• Work to be completed
Please, could you print all the lines below exactly, leaving out the pictures?

··· Dataset entries ···

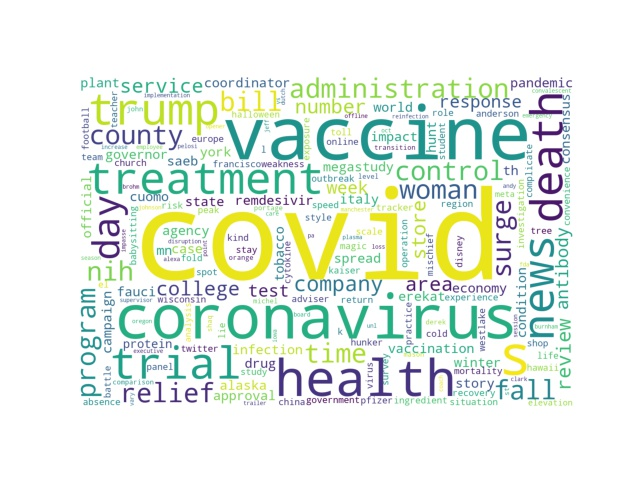
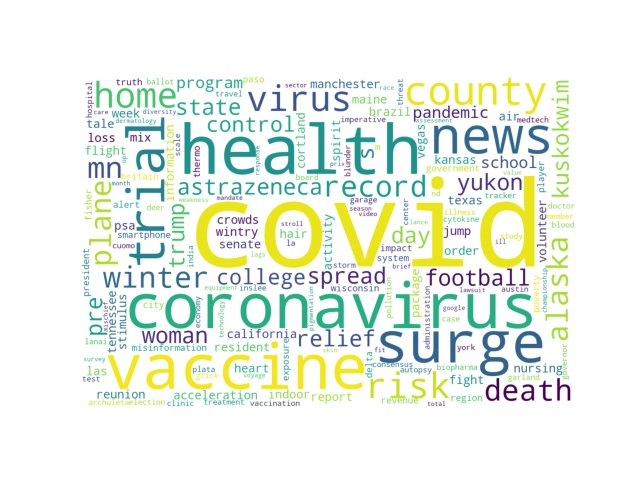
feature(refactoring): views, helper

diff --git a/Covid_web/views/views.py b/Covid_web/views/views.py
@@ -1,0 +1,64 @@
+from django.shortcuts import render, redirect, get_object_or_404, HttpResponseRedirect
+from django.urls import reverse_lazy
+from Covid_web.models import Question, Answer
+from Covid_web.forms import AnswerForm
+
+
+def index(request):
+	return render(request, 'Covid_web/index.html')
+
+
+def QnA(request):
+	questions = Question.objects
+	return render(request, 'Covid_web/QnA.html', {'object': Question, 'questions': questions})
+
+
+def ques(request, question_id):
+	question = get_object_or_404(Question, pk=question_id)
+	answers = question.answers.all()
+	return render(request, 'Covid_web/Question.html', {'object': Question, 'question': question, 'answers': answers})
+
+
+def new(request):
+	return render(request, 'Covid_web/new.html')
+
+
+def create(request):
+	if (request.method == 'POST'):
+		post = Question()
+		post.question_text = request.POST['question_text']
+		post.save()
+	return redirect('covid:QnA')
+
+
+def answer(request, question_id):
+	if (request.method == "POST"):
+		answer_form = AnswerForm(request.POST)
+		answer_form.instance.question_id = question_id
+		if answer_form.is_valid():
+			answer = answer_form.save()
+	return HttpResponseRedirect(reverse_lazy('covid:ques', args=[question_id]))
+
+
+def News(request):
+	global article
+	context = article
+	return render(request, 'Covid_web/News.html', context)
+
+
+def Precautions(request):
+	global pre, Korea, World
+	context = {
+		"pre": pre,
+		'Korea': Korea,
+		'World': World,
+	}
+	return render(request, 'Covid_web/Precautions.html', context)
+
+
+def basic_information(request):
+	global cont
+	context = {
+		'cont': cont[1:-21]
+	}
+	return render(request, 'Covid_web/basic_information.html', context)

diff --git a/Covid_web/views/make_view.py b/Covid_web/views/make_view.py
@@ -1,0 +1,29 @@
+from ..helper.get_info import basic,precaution, Covid_confirmed, Make_Cloud
+import threading
+import pandas as pd
+
+flag = True
+article = {}
+cont = []
+pre = []
+Korea = {}
+World = {}
+
+
+def make():
+    global flag, cont, article, pre, Korea, World
+    timer = threading.Timer(600,make)
+
+    if flag:
+        Make_Cloud('covid_WordCloud.jpg')
+        flag = False
+    else:
+        Make_Cloud('covid_WordCloud1.jpg')
+        flag = True
+    article_pd = pd.read_csv('article.csv')
+    article = article_pd.to_dict()
+    cont = basic()
+    pre = precaution()
+    Korea, World = Covid_confirmed()
+    timer.start()
+# make()

diff --git a/Covid_web/views/__init__.py b/Covid_web/views/__init__.py
@@ -1,0 +1,3 @@
+
+from .make_view import make
+from .views import *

···

• Solution to the problem
feature(refactoring): views, helper

diff --git a/Covid_web/views/views.py b/Covid_web/views/views.py
@@ -1,0 +1,64 @@
+from django.shortcuts import render, redirect, get_object_or_404, HttpResponseRedirect
+from django.urls import reverse_lazy
+from Covid_web.models import Question, Answer
+from Covid_web.forms import AnswerForm
+
+
+def index(request):
+	return render(request, 'Covid_web/index.html')
+
+
+def QnA(request):
+	questions = Question.objects
+	return render(request, 'Covid_web/QnA.html', {'object': Question, 'questions': questions})
+
+
+def ques(request, question_id):
+	question = get_object_or_404(Question, pk=question_id)
+	answers = question.answers.all()
+	return render(request, 'Covid_web/Question.html', {'object': Question, 'question': question, 'answers': answers})
+
+
+def new(request):
+	return render(request, 'Covid_web/new.html')
+
+
+def create(request):
+	if (request.method == 'POST'):
+		post = Question()
+		post.question_text = request.POST['question_text']
+		post.save()
+	return redirect('covid:QnA')
+
+
+def answer(request, question_id):
+	if (request.method == "POST"):
+		answer_form = AnswerForm(request.POST)
+		answer_form.instance.question_id = question_id
+		if answer_form.is_valid():
+			answer = answer_form.save()
+	return HttpResponseRedirect(reverse_lazy('covid:ques', args=[question_id]))
+
+
+def News(request):
+	global article
+	context = article
+	return render(request, 'Covid_web/News.html', context)
+
+
+def Precautions(request):
+	global pre, Korea, World
+	context = {
+		"pre": pre,
+		'Korea': Korea,
+		'World': World,
+	}
+	return render(request, 'Covid_web/Precautions.html', context)
+
+
+def basic_information(request):
+	global cont
+	context = {
+		'cont': cont[1:-21]
+	}
+	return render(request, 'Covid_web/basic_information.html', context)

diff --git a/Covid_web/views/make_view.py b/Covid_web/views/make_view.py
@@ -1,0 +1,29 @@
+from ..helper.get_info import basic,precaution, Covid_confirmed, Make_Cloud
+import threading
+import pandas as pd
+
+flag = True
+article = {}
+cont = []
+pre = []
+Korea = {}
+World = {}
+
+
+def make():
+    global flag, cont, article, pre, Korea, World
+    timer = threading.Timer(600,make)
+
+    if flag:
+        Make_Cloud('covid_WordCloud.jpg')
+        flag = False
+    else:
+        Make_Cloud('covid_WordCloud1.jpg')
+        flag = True
+    article_pd = pd.read_csv('article.csv')
+    article = article_pd.to_dict()
+    cont = basic()
+    pre = precaution()
+    Korea, World = Covid_confirmed()
+    timer.start()
+# make()

diff --git a/Covid_web/views/__init__.py b/Covid_web/views/__init__.py
@@ -1,0 +1,3 @@
+
+from .make_view import make
+from .views import *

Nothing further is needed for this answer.